The Golden Book of the Wanamaker Stores, published in 1911 to celebrate the Philadelphia merchant John Wanamaker's fifty years in business, proclaimed: "Eyes must be educated. We do not know what we see, but we see what we know. And so, people must be taught the methods of manufacture . . . . They must be educated in Merchandise." A few sentences earlier, the author listed what actions constituted critical seeing: weighing, analyzing, sifting, deciding, and individualizing material goods. The relationships between looking and touching, interpreting and personalizing, were part and parcel with art criticism and art viewing at the turn-of-the-century.

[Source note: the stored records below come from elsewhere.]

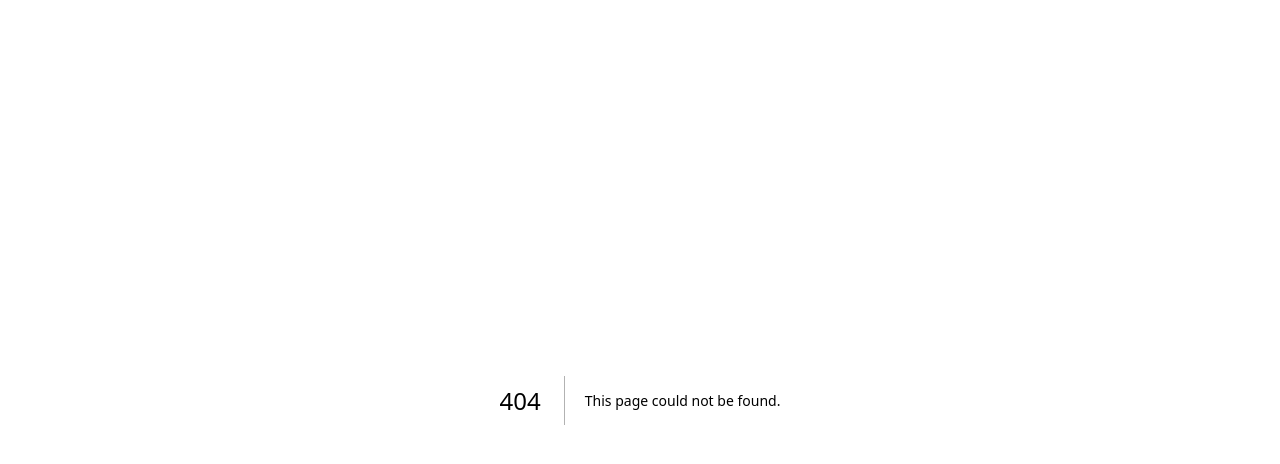
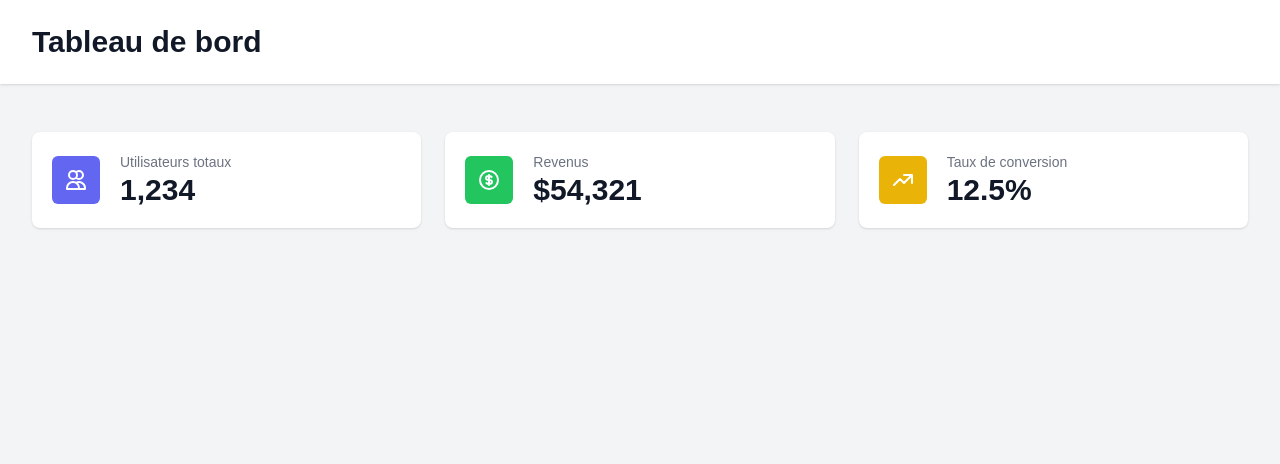
Before and after one commit to sulirb/SAAS-template, a Next.js app: page /dashboard in a window 1280 px wide. Before the commit this address had no page. Shown: the top 464 px of the page. Built offline with nearby package versions, Linux system fonts and the light colour scheme.

Commit message:
dashboard page creation

```diff
--- a/app/(auth)/login/page.tsx
+++ b/app/(auth)/login/page.tsx
@@ -11,6 +11,7 @@ import { Alert, AlertDescription } from "@/components/ui/alert";
 export default function LoginPage() {
   const [email, setEmail] = useState("");
   const [password, setPassword] = useState("");
+  const [verificationCode, setVerificationCode] = useState("");
   const [error, setError] = useState("");
   const router = useRouter();
 
@@ -19,10 +20,10 @@ export default function LoginPage() {
     setError("");
 
     try {
-      const response = await fetch("http://localhost:5000/api/auth/login", {
+      const response = await fetch("http://localhost:4000/auth/login", {
         method: "POST",
         headers: { "Content-Type": "application/json" },
-        body: JSON.stringify({ email, password }),
+        body: JSON.stringify({ email, password, verificationCode }),
       });
 
       if (response.ok) {
@@ -72,6 +73,16 @@ export default function LoginPage() {
               required
             />
           </div>
+          <div className="space-y-2">
+            <Label htmlFor="password">Code confidentiel</Label>
+            <Input
+              id="code"
+              type="number"
+              value={verificationCode}
+              onChange={(e) => setVerificationCode(e.target.value)}
+              required
+            />
+          </div>
           <Button type="submit" className="w-full">
             Se connecter
           </Button>
--- a/app/(auth)/register/page.tsx
+++ b/app/(auth)/register/page.tsx
@@ -35,7 +35,7 @@ export default function RegisterPage() {
     }
 
     try {
-      const response = await fetch("http://localhost:5000/api/auth/signup", {
+      const response = await fetch("http://localhost:4000/auth/signup", {
         method: "POST",
         headers: { "Content-Type": "application/json" },
         body: JSON.stringify({ email, password }),
--- /dev/null
+++ b/app/dashboard/page.tsx
@@ -0,0 +1,121 @@
+import React from "react";
+
+const Dashboard: React.FC = () => {
+  return (
+    <div className="min-h-screen bg-gray-100">
+      <header className="bg-white shadow">
+        <div className="max-w-7xl mx-auto py-6 px-4 sm:px-6 lg:px-8">
+          <h1 className="text-3xl font-bold text-gray-900">Tableau de bord</h1>
+        </div>
+      </header>
+      <main>
+        <div className="max-w-7xl mx-auto py-6 sm:px-6 lg:px-8">
+          <div className="px-4 py-6 sm:px-0">
+            <div className="grid grid-cols-1 gap-6 sm:grid-cols-2 lg:grid-cols-3">
+              {/* Carte statistique 1 */}
+              <div className="bg-white overflow-hidden shadow rounded-lg">
+                <div className="p-5">
+                  <div className="flex items-center">
+                    <div className="flex-shrink-0 bg-indigo-500 rounded-md p-3">
+                      <svg
+                        className="h-6 w-6 text-white"
+                        fill="none"
+                        viewBox="0 0 24 24"
+                        stroke="currentColor"
+                      >
+                        <path
+                          strokeLinecap="round"
+                          strokeLinejoin="round"
+                          strokeWidth={2}
+                          d="M12 4.354a4 4 0 110 5.292M15 21H3v-1a6 6 0 0112 0v1zm0 0h6v-1a6 6 0 00-9-5.197M13 7a4 4 0 11-8 0 4 4 0 018 0z"
+                        />
+                      </svg>
+                    </div>
+                    <div className="ml-5 w-0 flex-1">
+                      <dl>
+                        <dt className="text-sm font-medium text-gray-500 truncate">
+                          Utilisateurs totaux
+                        </dt>
+                        <dd className="text-3xl font-semibold text-gray-900">
+                          1,234
+                        </dd>
+                      </dl>
+                    </div>
+                  </div>
+                </div>
+              </div>
+
+              {/* Carte statistique 2 */}
+              <div className="bg-white overflow-hidden shadow rounded-lg">
+                <div className="p-5">
+                  <div className="flex items-center">
+                    <div className="flex-shrink-0 bg-green-500 rounded-md p-3">
+                      <svg
+                        className="h-6 w-6 text-white"
+                        fill="none"
+                        viewBox="0 0 24 24"
+                        stroke="currentColor"
+                      >
+                        <path
+                          strokeLinecap="round"
+                          strokeLinejoin="round"
+                          strokeWidth={2}
+                          d="M12 8c-1.657 0-3 .895-3 2s1.343 2 3 2 3 .895 3 2-1.343 2-3 2m0-8c1.11 0 2.08.402 2.599 1M12 8V7m0 1v8m0 0v1m0-1c-1.11 0-2.08-.402-2.599-1M21 12a9 9 0 11-18 0 9 9 0 0118 0z"
+                        />
+                      </svg>
+                    </div>
+                    <div className="ml-5 w-0 flex-1">
+                      <dl>
+                        <dt className="text-sm font-medium text-gray-500 truncate">
+                          Revenus
+                        </dt>
+                        <dd className="text-3xl font-semibold text-gray-900">
+                          $54,321
+                        </dd>
+                      </dl>
+                    </div>
+                  </div>
+                </div>
+              </div>
+
+              {/* Carte statistique 3 */}
+              <div className="bg-white overflow-hidden shadow rounded-lg">
+                <div className="p-5">
+                  <div className="flex items-center">
+                    <div className="flex-shrink-0 bg-yellow-500 rounded-md p-3">
+                      <svg
+                        className="h-6 w-6 text-white"
+                        fill="none"
+                        viewBox="0 0 24 24"
+                        stroke="currentColor"
+                      >
+                        <path
+                          strokeLinecap="round"
+                          strokeLinejoin="round"
+                          strokeWidth={2}
+                          d="M13 7h8m0 0v8m0-8l-8 8-4-4-6 6"
+                        />
+                      </svg>
+                    </div>
+                    <div className="ml-5 w-0 flex-1">
+                      <dl>
+                        <dt className="text-sm font-medium text-gray-500 truncate">
+                          Taux de conversion
+                        </dt>
+                        <dd className="text-3xl font-semibold text-gray-900">
+                          12.5%
+                        </dd>
+                      </dl>
+                    </div>
+                  </div>
+                </div>
+              </div>
+            </div>
+          </div>
+        </div>
+      </main>
+    </div>
+  );
+};
+
+export default Dashboard;
```
Also changed, not shown: 1 other file (tests, documents, lock files or other folders).
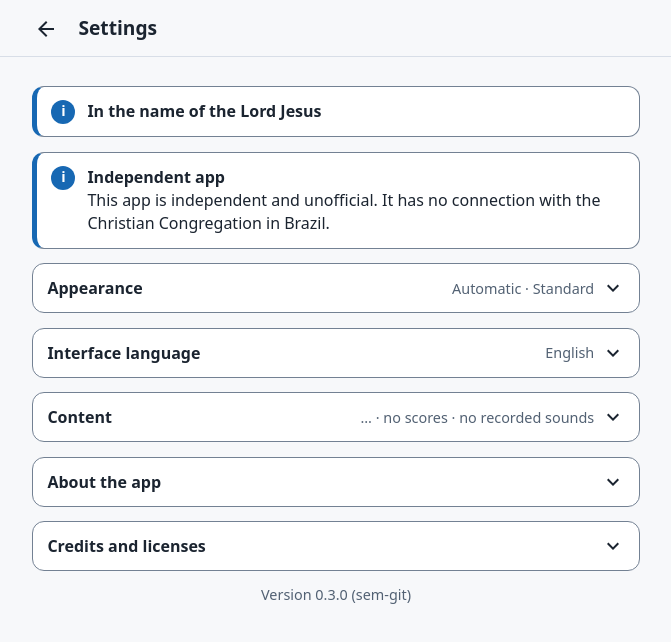
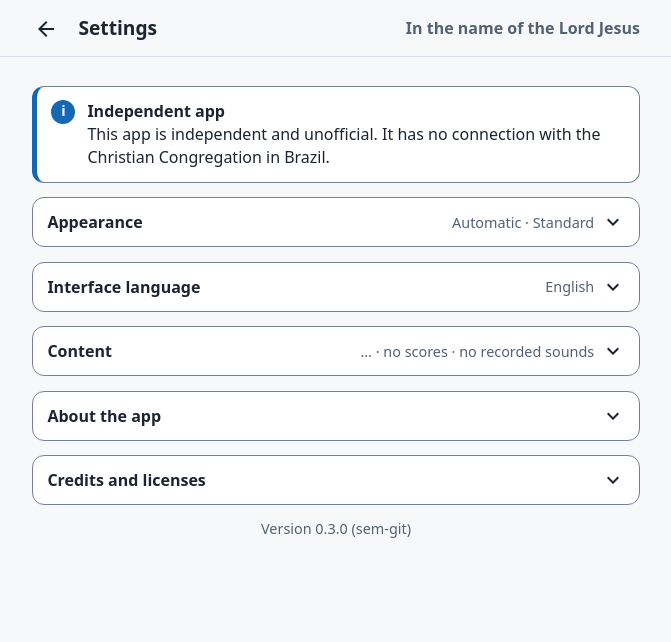
Before and after one commit to HyakoV3/biblioteca-musical, a SvelteKit app: page /ajustes in a window 1280 px wide. Shown: the top 642 px of the page, without its empty margins (304-975 px from the left). Built offline with nearby package versions, Linux system fonts and the light colour scheme.

Commit message:
Ajustes: Em nome do Senhor Jesus vira titulo na barra de cima, ao lado de Ajustes, numa linha so

```diff
--- a/src/routes/ajustes/+page.svelte
+++ b/src/routes/ajustes/+page.svelte
@@ -136,14 +136,11 @@
 
 <svelte:head><title>{t("ajustes.titulo")} · Biblioteca Musical</title></svelte:head>
 
-<Barra titulo={t("ajustes.titulo")} {voltar} rotuloVoltar={t("nav.voltar")} />
+<Barra titulo={t("ajustes.titulo")} {voltar} rotuloVoltar={t("nav.voltar")}>
+  {#snippet acao()}<span class="nome-senhor">{t("sobre.nome_titulo")}</span>{/snippet}
+</Barra>
 
 <main class="coluna conteudo">
-  <!-- Em nome do Senhor Jesus: vem antes do aviso de que o app não tem ligação com a CCB. -->
-  <section>
-    <Aviso tipo="info"><strong>{t("sobre.nome_titulo")}</strong></Aviso>
-  </section>
-
   <!-- Aviso: o app não tem ligação com a CCB. Vem antes do "Sobre", em destaque. -->
   <section>
     <Aviso tipo="info"><strong>{t("sobre.aviso_titulo")}</strong><br />{t("sobre.aviso")}</Aviso>
@@ -345,6 +342,8 @@
 </main>
 
 <style>
+  /* "Em nome do Senhor Jesus" ao lado do título, na linha de cima: o tamanho acompanha a largura da tela para nunca quebrar em duas linhas. */
+  .nome-senhor { display: block; white-space: nowrap; font-size: clamp(0.7rem, 3.4vw, 1rem); font-weight: 600; color: var(--suave); text-align: end; }
   section { margin-bottom: 0.9rem; }
   .versao { margin: 0 0 1.5rem; text-align: center; }
   .sobre p, .sobre li { line-height: 1.5; }
```
Also changed, not shown: 1 other file (tests, documents, lock files or other folders).
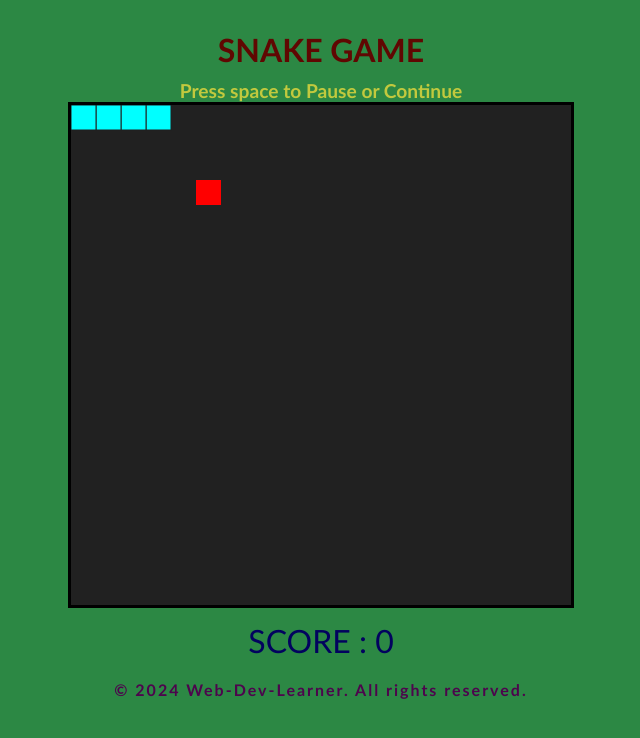
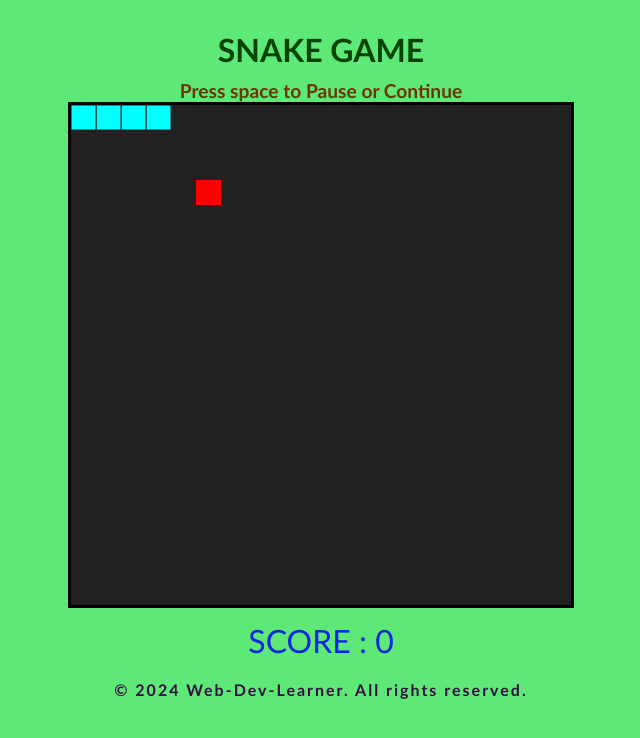
Before and after one commit to Web-Dev-Learner/snake_game, a plain HTML site: page index.html in a window 1280 px wide. Shown: the whole page, without its empty margins (319-959 px from the left). Drawn offline with Linux system fonts and the light colour scheme.

Commit message:
style final

```diff
--- a/style.css
+++ b/style.css
@@ -2,13 +2,13 @@
     margin:0;
     padding:0;
     font-family:'Gill Sans', 'Gill Sans MT', Calibri, 'Trebuchet MS', sans-serif;
-    background-color: rgb(44, 136, 68);
+    background-color: rgb(93, 232, 119);
     text-align: center;
     box-sizing: border-box;
 
 }
 h2{
-    color: rgb(96, 7, 2);
+    color: rgb(5, 68, 0);
     margin: 30px 0 10px 0;
     /*margin-top: 30px;
     margin-bottom: 50px;*/
@@ -17,14 +17,14 @@ h2{
 }
 #msg{
     margin-bottom: 10m;
-    color: rgb(194, 201, 62);
+    color: rgb(110, 53, 3);
     font-weight: bold;
     font-size:larger;
 }
 footer {
     letter-spacing: 2px;
     font-weight: bolder;
-    color:rgb(77, 4, 77);
+    color:rgb(56, 13, 66);
 
     margin-bottom: 50px;
     padding:20px;
@@ -32,7 +32,7 @@ footer {
 #score{
     margin-top: 10px;
     font-size: 2em;
-    color:rgb(2, 2, 95);
+    color:rgb(9, 37, 223);
 
 }
 #gameboard{
```
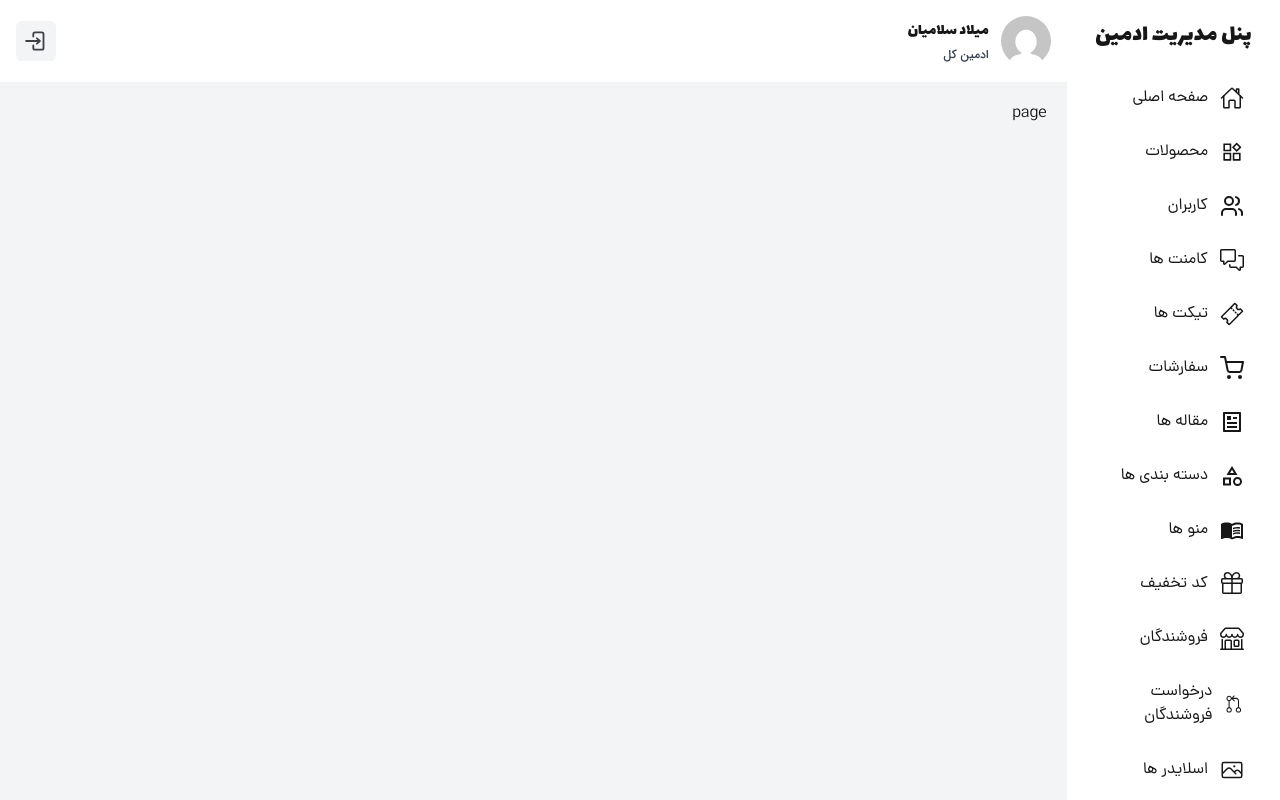
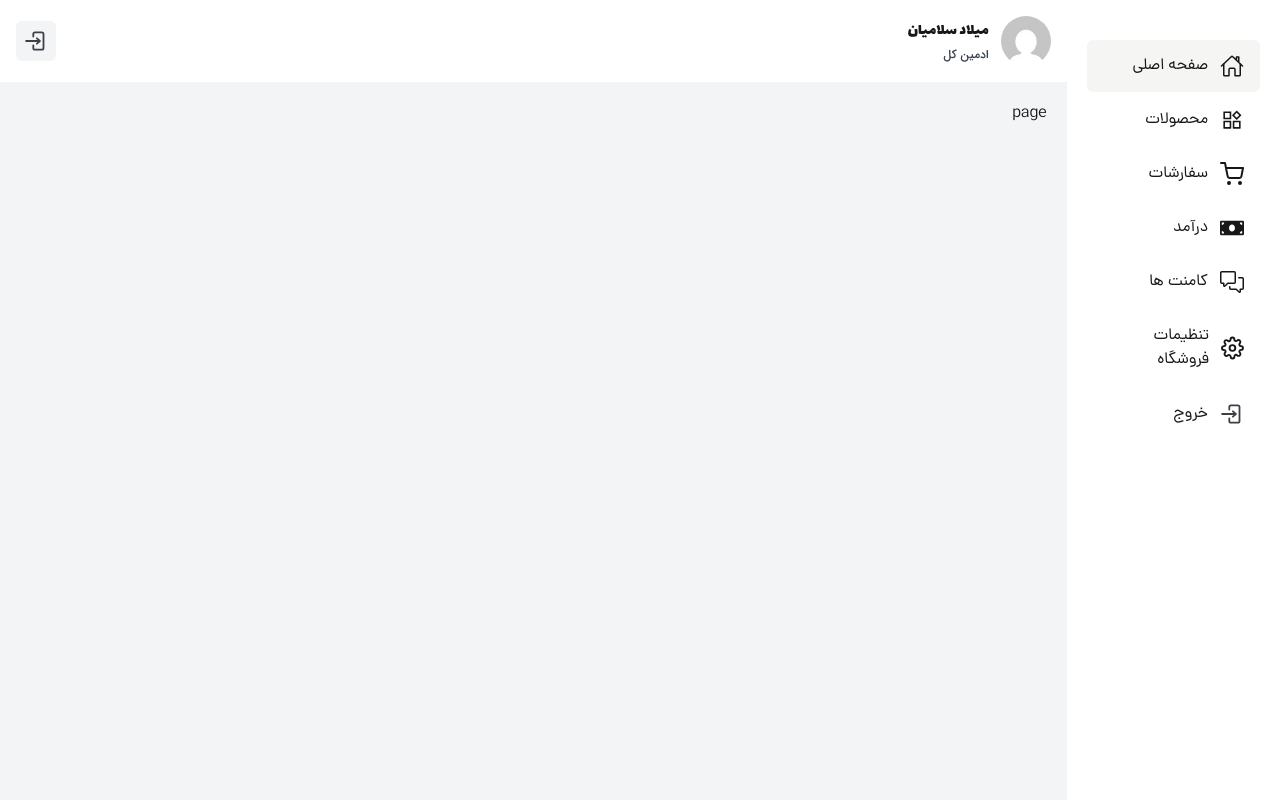
Before and after one commit to milad1385/tool-shop, a Next.js app: page /p-seller in a window 1280 px wide. Built offline with nearby package versions, Linux system fonts and the light colour scheme.

Commit message:
use dynamic title in sidebar component

```diff
--- a/src/components/modules/p-admin/Sidebar.tsx
+++ b/src/components/modules/p-admin/Sidebar.tsx
@@ -1,17 +1,23 @@
-import { adminPanelLinks } from "@/constants/data";
+import { adminPanelLinks, sellerPanelLinks } from "@/constants/data";
 import MenuItem from "./MenuItem";
 import Logout from "./Logout";
+import { ISidebar } from "@/libs/types";
 
-function Sidebar() {
+function Sidebar({ title }: ISidebar) {
+  const isAdmin = title === "پنل مدیریت ادمین";
   return (
     <div className="col-span-2 bg-white">
       <div className="sticky top-0 p-5">
-        <h1 className="font-Lalezar text-2xl text-center">پنل مدیریت ادمین</h1>
+        <h1 className="font-Lalezar text-2xl text-center">{title}</h1>
         <ul className="mt-5 space-y-0.5">
-          {adminPanelLinks.map((link) => (
-            <MenuItem {...link} key={link.id} />
-          ))}
-          <Logout/>
+          {isAdmin
+            ? adminPanelLinks.map((link) => (
+                <MenuItem {...link} key={link.id} />
+              ))
+            : sellerPanelLinks.map((link) => (
+                <MenuItem {...link} key={link.id} />
+              ))}
+          <Logout />
         </ul>
       </div>
     </div>
```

In this paper, I examine the display, marketing, and exhibition tactics employed by Wanamaker, one of the most influential merchants of the late nineteenth and early twentieth centuries, at his Philadelphia and New York stores. Wanamaker firmly believed that the department store was more than place for purchasing goods; it was a place to appreciate art, to cultivate taste, and to learn. He marketed this vision to the same middle-and upper-middle class population that travelled to world's fairs and visited museums; employed the same rhetoric, referring to exhibits, galleries, salons, and connoisseurs; and deployed the same presentation strategies. Wannamaker's displays relied on the interplay of academic, commercial, and modern ways of seeing and established the department store as a fundamental force in the development American Modernism